Language professionals like writers, translators, editors and proofreaders, benefit immensely from touch typing. Compared to pecking the keyboard, touch typing allows for a greater typing speed and making less typos, as well as allowing to type in the dark and copying a document without having to move your eyes from the paper you’re reading from, in case you don’t have access to OCR software. Truth be told, learning touch typing can be and often is a very time-consuming process. It will force you to slow down and forgo your older typing habits. You will also get very bored of typing random nonsense like jjjj ffff kkkk kjfk, especially at the beginning. But it’s very well worth it.
Where to learn touch typing
There are lots of websites that offer free touch typing courses on the Internet. I tried a few before I finally settled on Good Typing. What sets Good Typing apart is that it’s available in multiple languages and supports a wide array of keyboard layouts. In addition to English, it’s available in French, Italian, German, Spanish, and Portuguese.
It requires you to register with an email address, but accessing its content is completely free of charge, with a voluntary donation option. You can access the first lesson without registering and can also take their free typing test.

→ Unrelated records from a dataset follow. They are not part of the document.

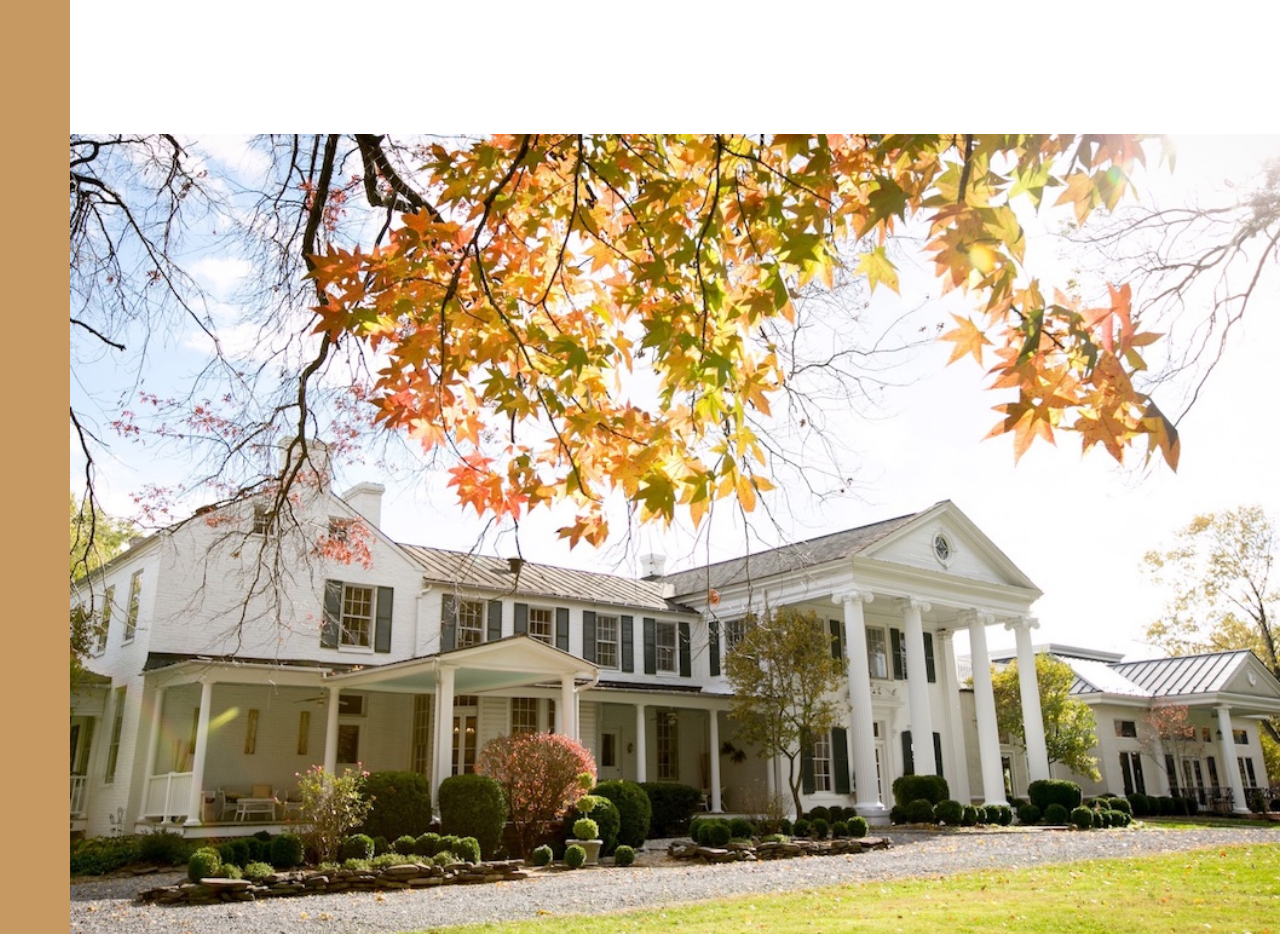
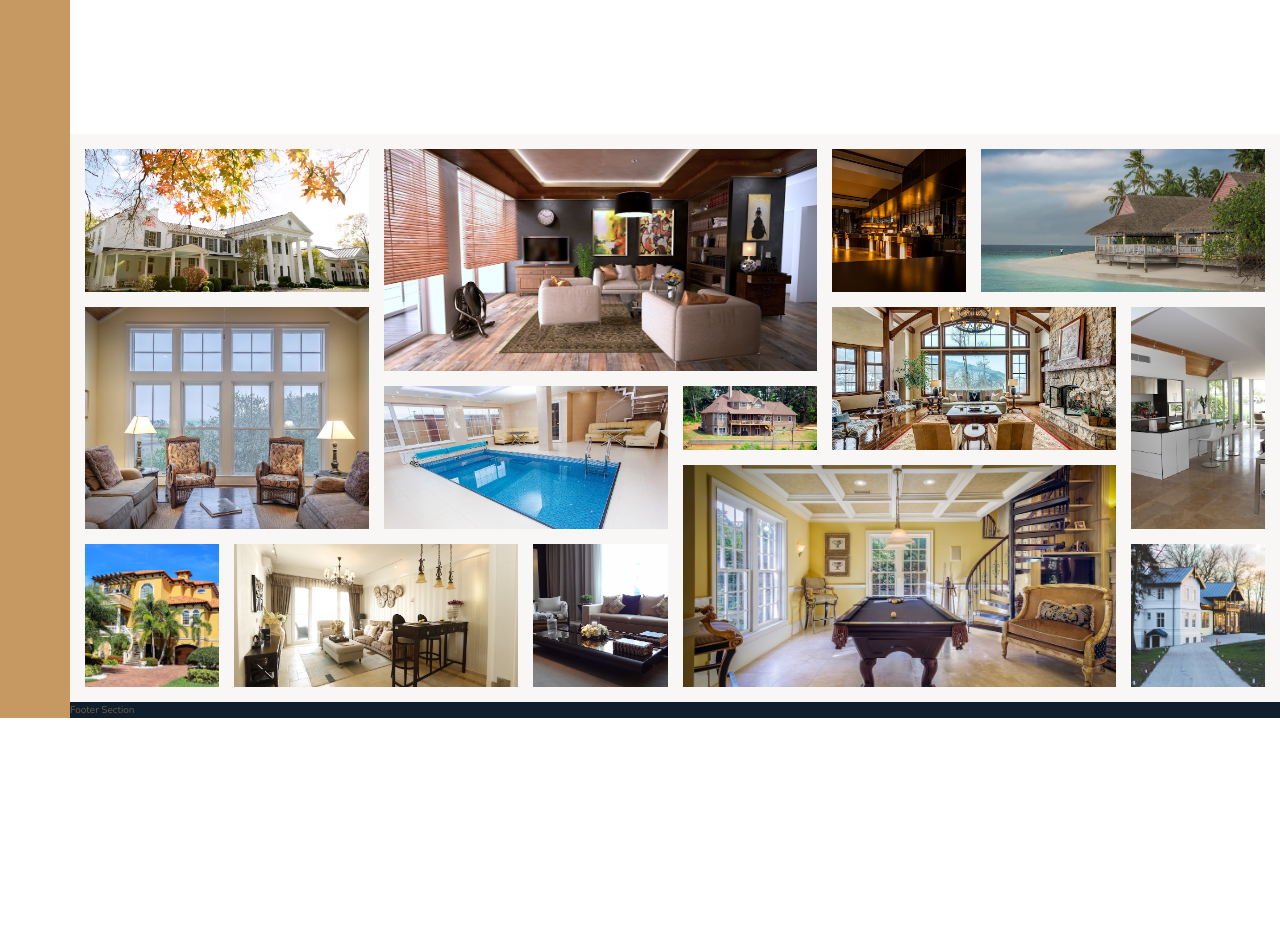
Before and after one commit to Marknjo/nexter, a website built with webpack: page src/index.html in a window 1280 px wide. Shown: the part 2900-3834 px from the top of the page. After the commit the page ends 3618 px from the top, so only its background shows below. Built offline with nearby package versions, Linux system fonts and the light colour scheme; files whose address does not match are found by name.

Commit message:
Style the gallery section of the layout

```diff
--- a/src/styles/_gallery.scss
+++ b/src/styles/_gallery.scss
@@ -1,6 +1,86 @@
 .gallery {
   background-color: $color-grey-light-1;
   grid-column: full-start / full-end;
+
+  display: grid;
+  grid-template-rows: repeat(7, 5vw);
+  grid-template-columns: repeat(8, 1fr);
+  gap: 1.5rem;
+  padding: 1.5rem;
+
+  &__item {
+    &--1 {
+      grid-row: 1 / span 2;
+      grid-column: 1 / span 2;
+    }
+
+    &--2 {
+      grid-row: 1 / span 3;
+      grid-column: 3 / span 3;
+    }
+
+    &--3 {
+      grid-row: 1 / span 2;
+      grid-column: 6 / 7;
+    }
+
+    &--4 {
+      grid-row: 1 / span 2;
+      grid-column: 7 / -1;
+    }
+
+    //2ndrow
+    &--5 {
+      grid-row: 3 / span 3;
+      grid-column: 1 / span 2;
+    }
+
+    &--6 {
+      grid-row: 4 / span 2;
+      grid-column: 3 / span 2;
+    }
+
+    &--7 {
+      grid-row: 4 / 5;
+      grid-column: 5 / 6;
+    }
+
+    &--8 {
+      grid-row: 3 / span 2;
+      grid-column: 6 / span 2;
+    }
+
+    &--9 {
+      grid-row: 3 / span 3;
+      grid-column: 8 / -1;
+    }
+
+    //3rd row
+    &--10 {
+      grid-row: 6 / -1;
+      grid-column: 1 / 2;
+    }
+
+    &--11 {
+      grid-row: 6 / -1;
+      grid-column: 2 / span 2;
+    }
+
+    &--12 {
+      grid-row: 6 / -1;
+      grid-column: 4 / 5;
+    }
+
+    &--13 {
+      grid-row: 5 / -1;
+      grid-column: 5 / span 3;
+    }
+
+    &--14 {
+      grid-row: 6 / -1;
+      grid-column: 8 / -1;
+    }
+  }
 
   &__img {
     width: 100%;
```
Also changed, not shown: src/index.html (+3 -0 lines).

TIPP10 is a very useful application that doubles as a typing tutor and as a way to practice. It only has lessons for English or German, but if you tweak it a bit, you can use it with other languages and keyboard layouts as well. It’s so good, that we use it here at Tech 4 Freelancers to test the keyboards we review.